(WHAT IS NEEDED)
An exact copy of every record below is needed, with the pictures left out.

[Detected change data]
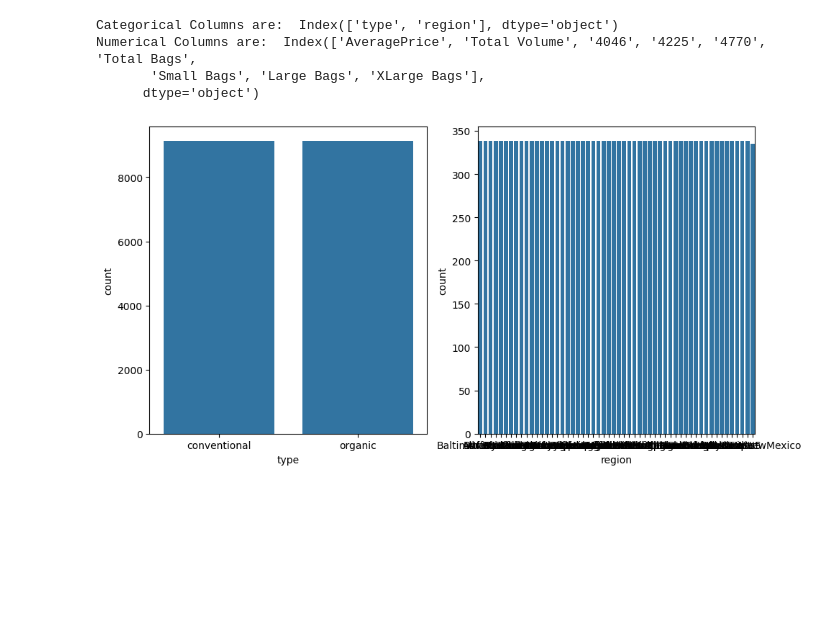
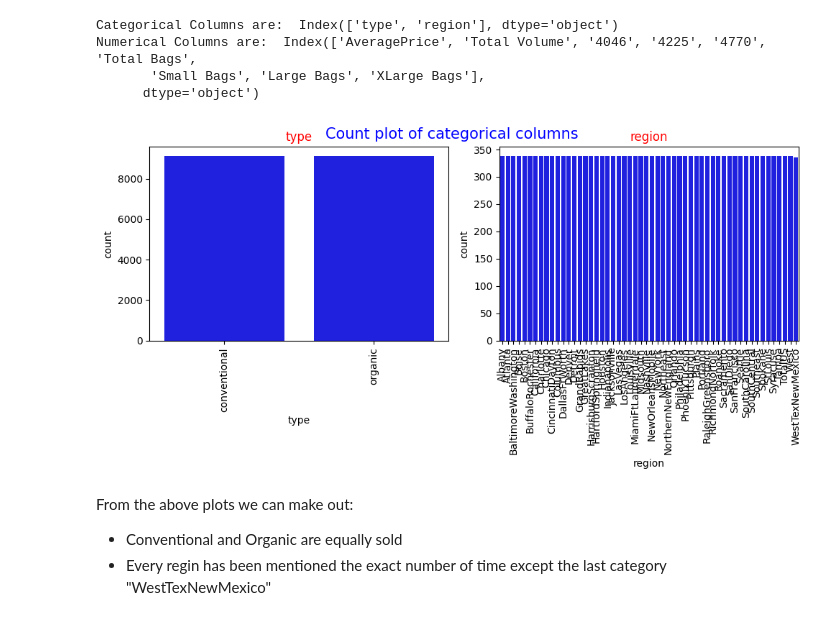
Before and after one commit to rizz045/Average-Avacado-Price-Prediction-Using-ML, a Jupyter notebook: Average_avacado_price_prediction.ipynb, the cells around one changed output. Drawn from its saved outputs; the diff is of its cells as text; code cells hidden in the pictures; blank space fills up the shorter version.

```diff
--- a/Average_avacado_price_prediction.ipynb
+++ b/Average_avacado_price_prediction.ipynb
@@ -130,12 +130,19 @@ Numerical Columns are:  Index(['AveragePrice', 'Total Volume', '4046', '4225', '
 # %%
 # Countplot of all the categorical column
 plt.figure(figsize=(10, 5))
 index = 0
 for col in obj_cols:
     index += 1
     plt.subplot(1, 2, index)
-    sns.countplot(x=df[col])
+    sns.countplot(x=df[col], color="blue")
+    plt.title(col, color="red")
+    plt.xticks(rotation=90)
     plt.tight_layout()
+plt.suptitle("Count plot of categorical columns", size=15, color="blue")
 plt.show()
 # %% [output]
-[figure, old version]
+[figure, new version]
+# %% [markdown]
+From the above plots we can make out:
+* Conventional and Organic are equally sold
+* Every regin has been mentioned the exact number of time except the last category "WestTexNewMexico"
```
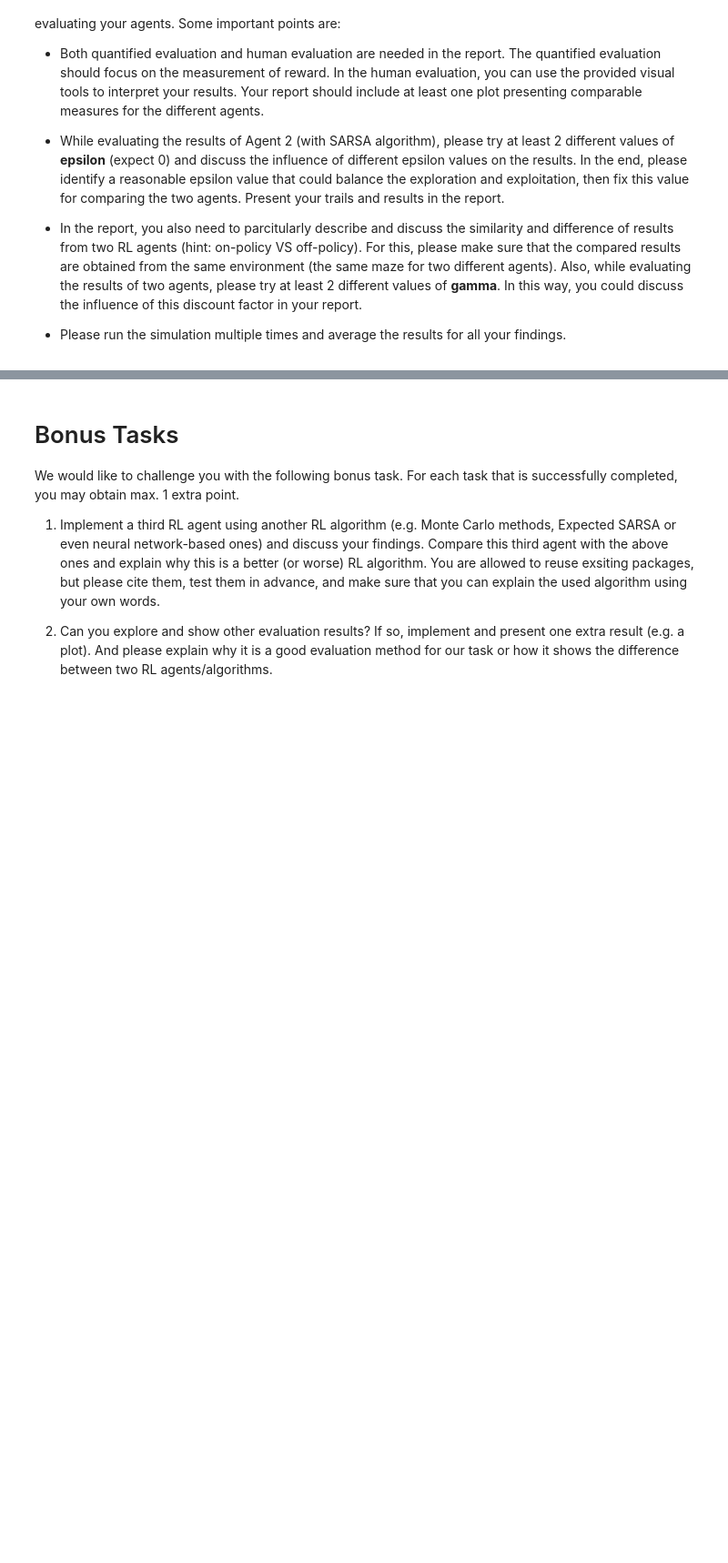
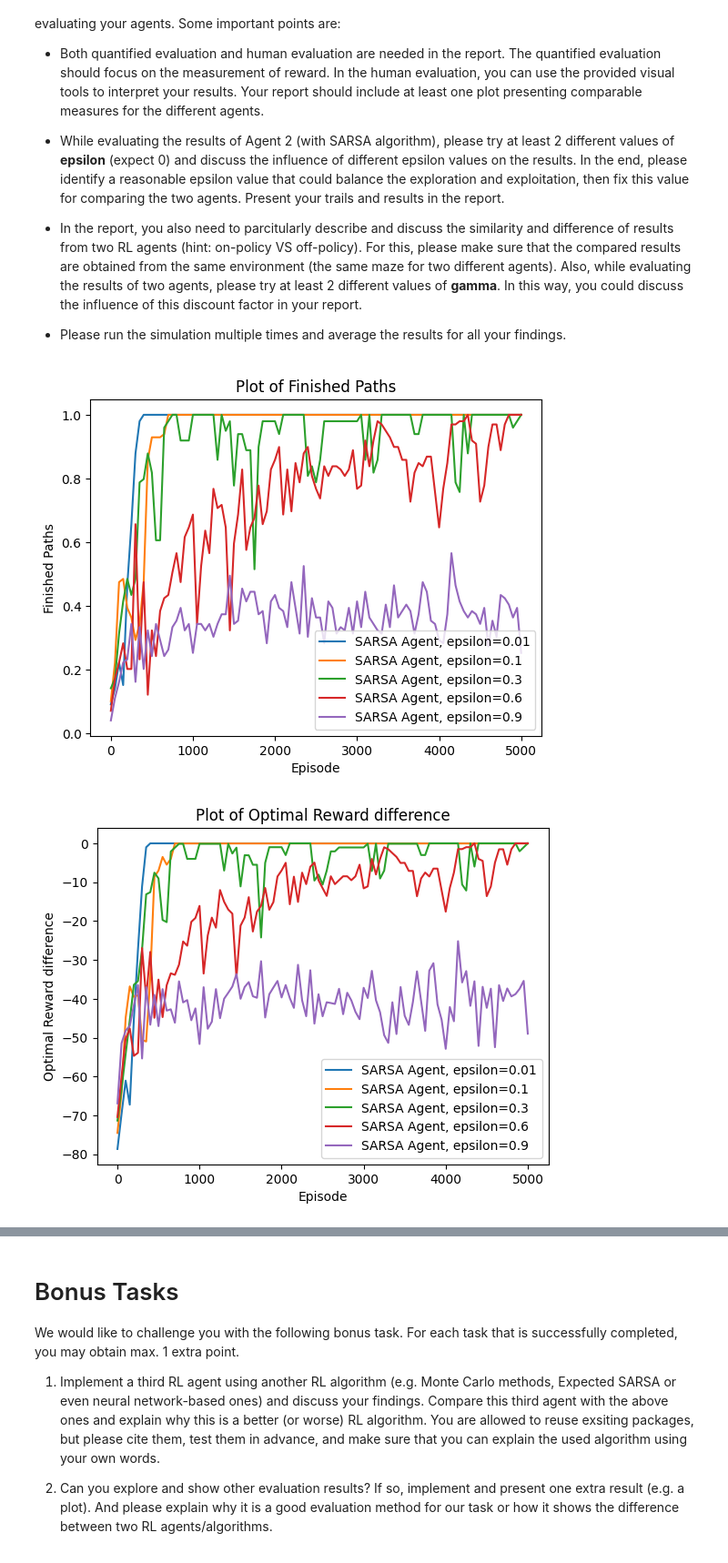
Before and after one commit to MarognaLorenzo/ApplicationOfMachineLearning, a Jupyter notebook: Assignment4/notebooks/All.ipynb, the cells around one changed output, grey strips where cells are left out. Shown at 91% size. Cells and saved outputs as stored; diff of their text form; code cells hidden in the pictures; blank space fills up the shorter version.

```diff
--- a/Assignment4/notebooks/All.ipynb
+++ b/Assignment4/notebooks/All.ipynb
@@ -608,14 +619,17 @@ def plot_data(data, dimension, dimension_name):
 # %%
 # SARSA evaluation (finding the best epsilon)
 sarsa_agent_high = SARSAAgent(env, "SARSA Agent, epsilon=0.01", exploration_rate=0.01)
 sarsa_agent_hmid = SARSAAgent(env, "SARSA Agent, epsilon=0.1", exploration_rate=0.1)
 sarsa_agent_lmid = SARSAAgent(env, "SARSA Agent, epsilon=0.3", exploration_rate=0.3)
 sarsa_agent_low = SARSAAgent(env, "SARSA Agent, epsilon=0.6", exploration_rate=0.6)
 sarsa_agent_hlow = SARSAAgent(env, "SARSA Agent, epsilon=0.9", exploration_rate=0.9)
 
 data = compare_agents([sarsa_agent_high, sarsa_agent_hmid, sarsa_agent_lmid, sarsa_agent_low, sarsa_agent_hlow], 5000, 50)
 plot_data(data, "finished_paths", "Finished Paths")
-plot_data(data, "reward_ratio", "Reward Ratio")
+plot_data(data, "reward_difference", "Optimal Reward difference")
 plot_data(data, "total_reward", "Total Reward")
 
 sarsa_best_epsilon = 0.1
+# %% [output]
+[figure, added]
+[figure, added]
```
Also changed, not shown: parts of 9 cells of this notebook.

(FINISHED EXERCISE)
Before and after one commit to rizz045/Average-Avacado-Price-Prediction-Using-ML, a Jupyter notebook: Average_avacado_price_prediction.ipynb, the cells around one changed output. Drawn from its saved outputs; the diff is of its cells as text; code cells hidden in the pictures; blank space fills up the shorter version.

```diff
--- a/Average_avacado_price_prediction.ipynb
+++ b/Average_avacado_price_prediction.ipynb
@@ -130,12 +130,19 @@ Numerical Columns are:  Index(['AveragePrice', 'Total Volume', '4046', '4225', '
 # %%
 # Countplot of all the categorical column
 plt.figure(figsize=(10, 5))
 index = 0
 for col in obj_cols:
     index += 1
     plt.subplot(1, 2, index)
-    sns.countplot(x=df[col])
+    sns.countplot(x=df[col], color="blue")
+    plt.title(col, color="red")
+    plt.xticks(rotation=90)
     plt.tight_layout()
+plt.suptitle("Count plot of categorical columns", size=15, color="blue")
 plt.show()
 # %% [output]
-[figure, old version]
+[figure, new version]
+# %% [markdown]
+From the above plots we can make out:
+* Conventional and Organic are equally sold
+* Every regin has been mentioned the exact number of time except the last category "WestTexNewMexico"
```
Before and after one commit to MarognaLorenzo/ApplicationOfMachineLearning, a Jupyter notebook: Assignment4/notebooks/All.ipynb, the cells around one changed output, grey strips where cells are left out. Shown at 91% size. Cells and saved outputs as stored; diff of their text form; code cells hidden in the pictures; blank space fills up the shorter version.

```diff
--- a/Assignment4/notebooks/All.ipynb
+++ b/Assignment4/notebooks/All.ipynb
@@ -608,14 +619,17 @@ def plot_data(data, dimension, dimension_name):
 # %%
 # SARSA evaluation (finding the best epsilon)
 sarsa_agent_high = SARSAAgent(env, "SARSA Agent, epsilon=0.01", exploration_rate=0.01)
 sarsa_agent_hmid = SARSAAgent(env, "SARSA Agent, epsilon=0.1", exploration_rate=0.1)
 sarsa_agent_lmid = SARSAAgent(env, "SARSA Agent, epsilon=0.3", exploration_rate=0.3)
 sarsa_agent_low = SARSAAgent(env, "SARSA Agent, epsilon=0.6", exploration_rate=0.6)
 sarsa_agent_hlow = SARSAAgent(env, "SARSA Agent, epsilon=0.9", exploration_rate=0.9)
 
 data = compare_agents([sarsa_agent_high, sarsa_agent_hmid, sarsa_agent_lmid, sarsa_agent_low, sarsa_agent_hlow], 5000, 50)
 plot_data(data, "finished_paths", "Finished Paths")
-plot_data(data, "reward_ratio", "Reward Ratio")
+plot_data(data, "reward_difference", "Optimal Reward difference")
 plot_data(data, "total_reward", "Total Reward")
 
 sarsa_best_epsilon = 0.1
+# %% [output]
+[figure, added]
+[figure, added]
```
Also changed, not shown: parts of 9 cells of this notebook.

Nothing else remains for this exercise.